Using a cast iron skillet is a cooking method meant to go beyond the four walls of your kitchen. In fact, at KUDU Grills, we believe the cast iron skillet thrives over the open fire more than anywhere else. And with the KUDU, the grill and your cast iron skillet will get on like a house on fire.
A cast iron skillet is exceptionally versatile, and it’s about to become your next must-have in outdoor cookware. Or at least after you’ve allowed us to explain its wonders. Here are a few tips and tricks for how to use a cast-iron skillet on the grill
Bring the Heat, Your Cast Iron Can Take it
Before you start tossing ingredients into your cast iron skillet, you need to heat it as you would over your stovetop. Let the pan heat up over the open fire for a good couple of minutes before starting your cooking process.
Cast irons have a remarkable ability to absorb and distribute heat evenly, allowing your meals to stay warmer for longer. And even when you remove the skillet from the direct heat source, it will retain the hottest temperature for as long as possible.
And by making use of the KUDU Grill rotation stands, you can rotate your cast iron skillet to grill your food on low and high cooking temperatures. The added bonus?; you can cook multiple dishes all at the same time! Hello, multitasking!
So, you can say goodbye to your food getting cold or running back and forth into the kitchen when you use the KUDU Grill and your cast iron skillet.
Check out our step-by-step ‘how-to’ video below to see how you can achieve this:
You Can Leave Your Stove Off for the Summer
And your next question is probably, ‘Well, what do I make in a cast iron skillet?’. The answer is EVERYTHING! When we said that the cast iron skillet is versatile, we meant it. You can cook breakfast, lunch, dinner and even bake in your cast iron skillet, right over the open fire. This makes preparing meals in summer that much more enjoyable.
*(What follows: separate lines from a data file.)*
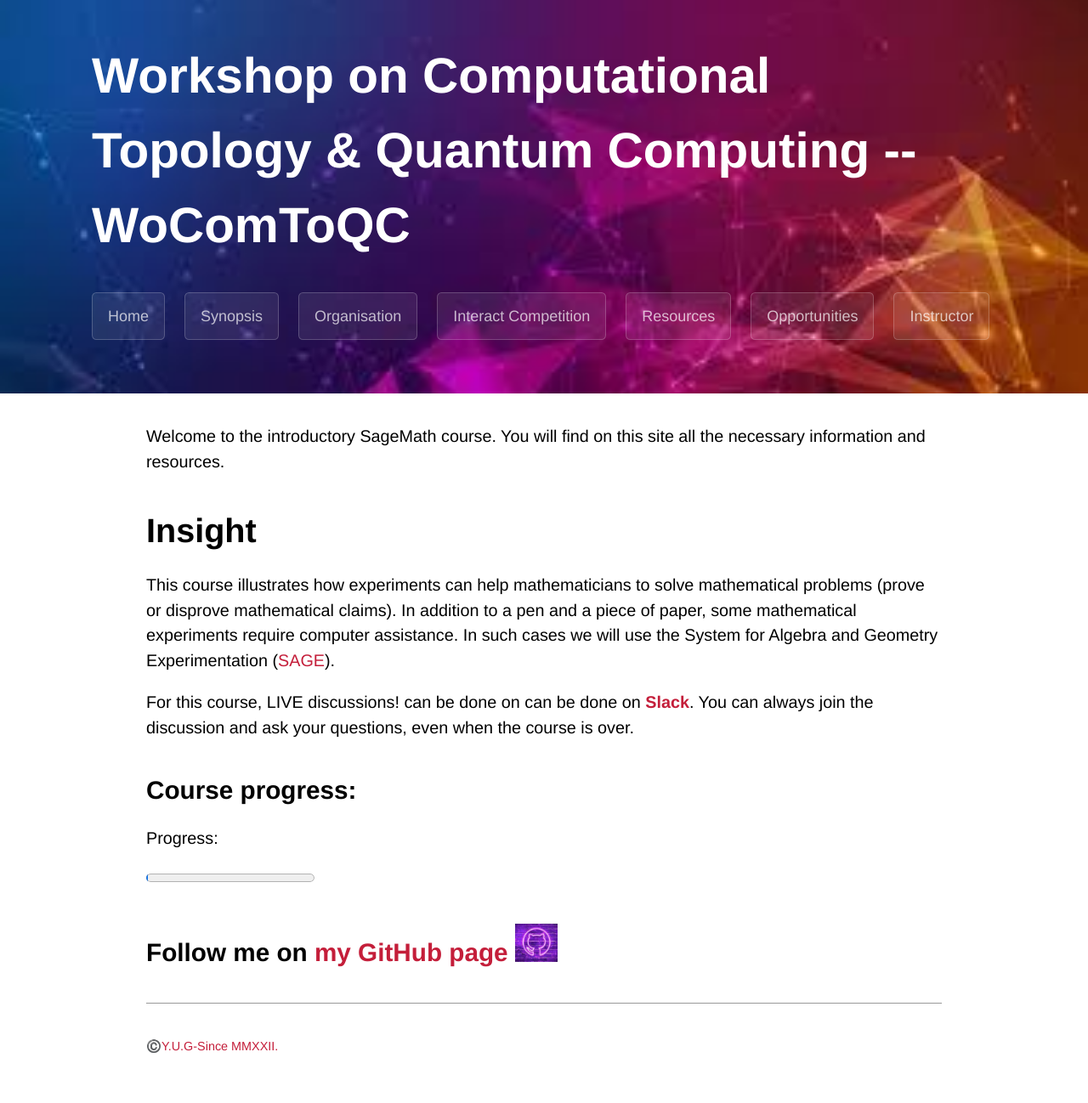
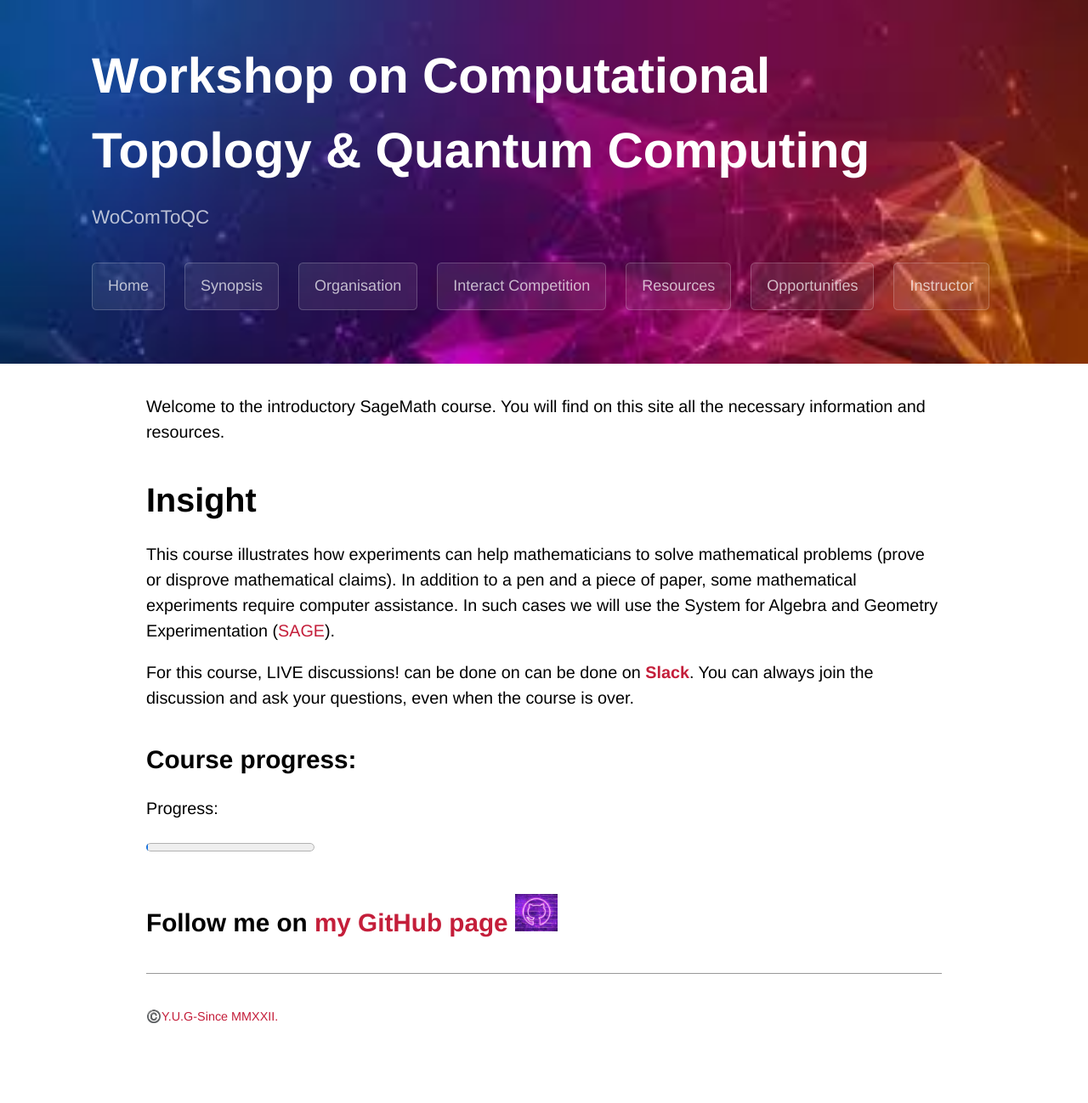
Before and after one commit to WoComtoQC/wocomtoqc.github.io, a Jekyll site: the page built from index.md, in a window 1280 px wide. Shown: the whole page at 85% size. Built offline with Jekyll 4.4.1, drawn with Linux system fonts in a browser that asks for light colours; some web fonts are replaced; after the commit the page ends 1263 px from its top, so only the background shows below that.

```diff
--- a/_config.yml
+++ b/_config.yml
@@ -1,5 +1,5 @@
-title: Workshop on Computational Topology & Quantum Computing -- WoComToQC
-description: ""
+title:        Workshop on Computational Topology & Quantum Computing
+description:  WoComToQC
 
 
 navigation:
```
No more slaving away in the hot kitchen and waiting on your homemade bread to rise in the oven. With a cast iron pan, you can make your delicious loaf on the grill. And if you’re feeling fancy, maybe even grandma’s famous apple pie.
Just keep in mind that grills create more intense heat at the bottom of a cast iron pan. So, you may still want to stick to using the oven for baking your sponge cakes.
The Secret to Seasoning Your Cast Iron Skillet
Seasoning is the process of heating oil in your cast iron skillet to bond onto the metal through a process called ‘polymerization’. This results in forming a non-stick kind of layer, also known as the pan’s ‘seasoning.’
Our secret to seasoning your cast iron pan involves some flax-seed oil (or any oil with a high smoke point) and the heat of your oven. Rub a thin layer of oil on the inside and outside of your pan. After that, place it upside down in your oven (set at 400 degrees). And then let the cookware bake for at least one hour.
During The Cookout, Things Will Get Heated
On the grill, cast iron can become extremely hot. And the average kitchen towel will not protect your hands from this kind of heat. Leather grilling gloves could help, but you may need several layers to prevent yourself from burning.
It’s often best to leave hot cast iron where it is and give it a chance to cool down before handling.
Cast Iron Grilling Made Simple With The KUDU:
Our online shop has everything an outdoor cooking enthusiast could need, including the legendary KUDU Cast Iron Pan. And like we said, the KUDU and the cast iron pan are made for each other, because it makes grilling so convenient and straightforward.
You can also get your meals done quicker so you can feed the eager bellies of your guests. For example, if you’re grilling skirt steak for tacos and want some refried beans to go on the side. You can save time and make them in your cast iron pan right next to that steak!
Is there anything else on the menu? As long as you have more than one cast iron skillet, you can get all of your ingredients going simultaneously with the KUDU. So while you’re searing your meat, you could be boiling a broth and grilling more delicate foods like vegetables, all at the same time.